Michael Skinner’s biggest discovery began, as often happens in science stories like this one, with a brilliant failure. In his laboratories at Washington State University, Skinner and a research fellow had exposed pregnant rats to an endocrine disruptor—a chemical known to interfere with fetal development—in the hope of disturbing (and thereby gaining more insight into) the process by which an unborn fetus becomes either male or female.

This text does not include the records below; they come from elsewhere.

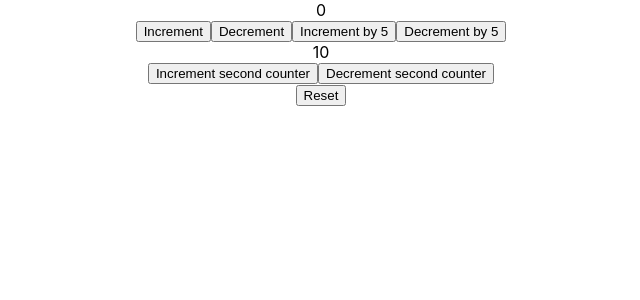
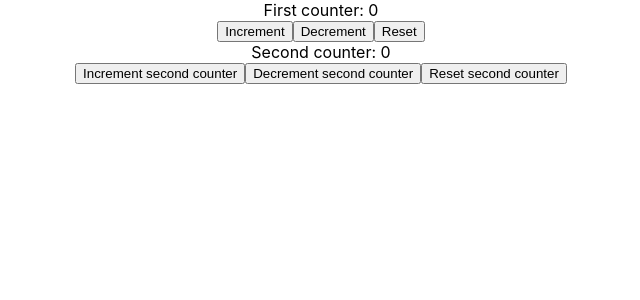
Before and after one commit to Alex-2kZharkov/React-Hooks-learning, a React (Create React App) app: page / in a window 1280 px wide. Shown: the top 300 px of the page, without its empty margins (319-959 px from the left). Built offline with nearby package versions, Linux system fonts and the light colour scheme.

Commit message:
Two simple use reducers for counters. They are independent and share similar functionality without copying logic for reducer function

```diff
--- a/src/App.js
+++ b/src/App.js
@@ -1,13 +1,12 @@
 import React from 'react';
 import './App.css';
 import UseReducerCounter from './UseReducerCounter';
-import UseReducerAnotherCounter from './UseReducerAnotherCounter';
 
 function App() {
   return (
     <div className='App'>
       <div>
-        <UseReducerAnotherCounter />
+        <UseReducerCounter />
       </div>
     </div>
   );
--- a/src/UseReducerCounter.js
+++ b/src/UseReducerCounter.js
@@ -19,13 +19,22 @@ const reducer = (state, action) => {
   }
 };
 function UseReducerCounter() {
-  const [count, dispatch] = useReducer(reducer, initialState);
+  const [count, dispatch] = useReducer(reducer, initialState); // first reducer
+  const [count2, dispatch2] = useReducer(reducer, initialState); // seconds reducer
   return (
     <div>
-      <div>{count}</div>
+      <div>First counter: {count}</div>
       <button onClick={() => dispatch('increment')}>Increment</button>
       <button onClick={() => dispatch('decrement')}>Decrement</button>
       <button onClick={() => dispatch('reset')}>Reset</button>
+      <div>Second counter: {count2}</div>
+      <button onClick={() => dispatch2('increment')}>
+        Increment second counter
+      </button>
+      <button onClick={() => dispatch2('decrement')}>
+        Decrement second counter
+      </button>
+      <button onClick={() => dispatch2('reset')}>Reset second counter</button>
     </div>
   );
 }
```
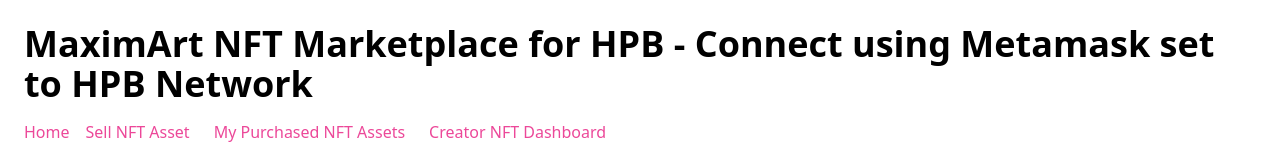
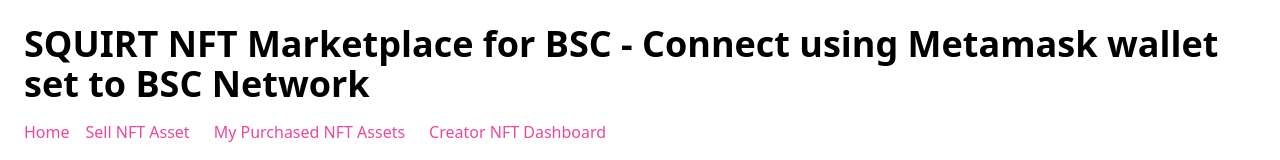
Before and after one commit to squirtgame/SQUIRT-NFT-Marketplace, a Next.js app: page / in a window 1280 px wide. Shown: the top 160 px of the page. Built offline with nearby package versions, Linux system fonts and the light colour scheme; no server answers.

Commit message:
Update _app.js

```diff
--- a/pages/_app.js
+++ b/pages/_app.js
@@ -6,7 +6,7 @@
 	  return (
 		      <div>
 		        <nav className="border-b p-6">
-		          <p className="text-4xl font-bold">MaximArt NFT Marketplace for HPB - Connect using Metamask set to HPB Network</p>
+		          <p className="text-4xl font-bold">SQUIRT NFT Marketplace for BSC - Connect using Metamask wallet set to BSC Network</p>
 		          <div className="flex mt-4">
 		            <Link href="/">
 		              <a className="mr-4 text-pink-500">
```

But the chemical they used, an agricultural fungicide called vinclozolin, had not affected sexual differentiation after all.
By accident, Skinner’s colleague bred the grandchildren of those exposed rats, creating a fourth generation, or the great-grandchildren of the original subjects.
What they found changed the direction of Skinner’s research and challenged a bedrock principle of modern biology.
Read the full, original story here: The Toxins That Affected Your Great-Grandparents Could Be In Your Genes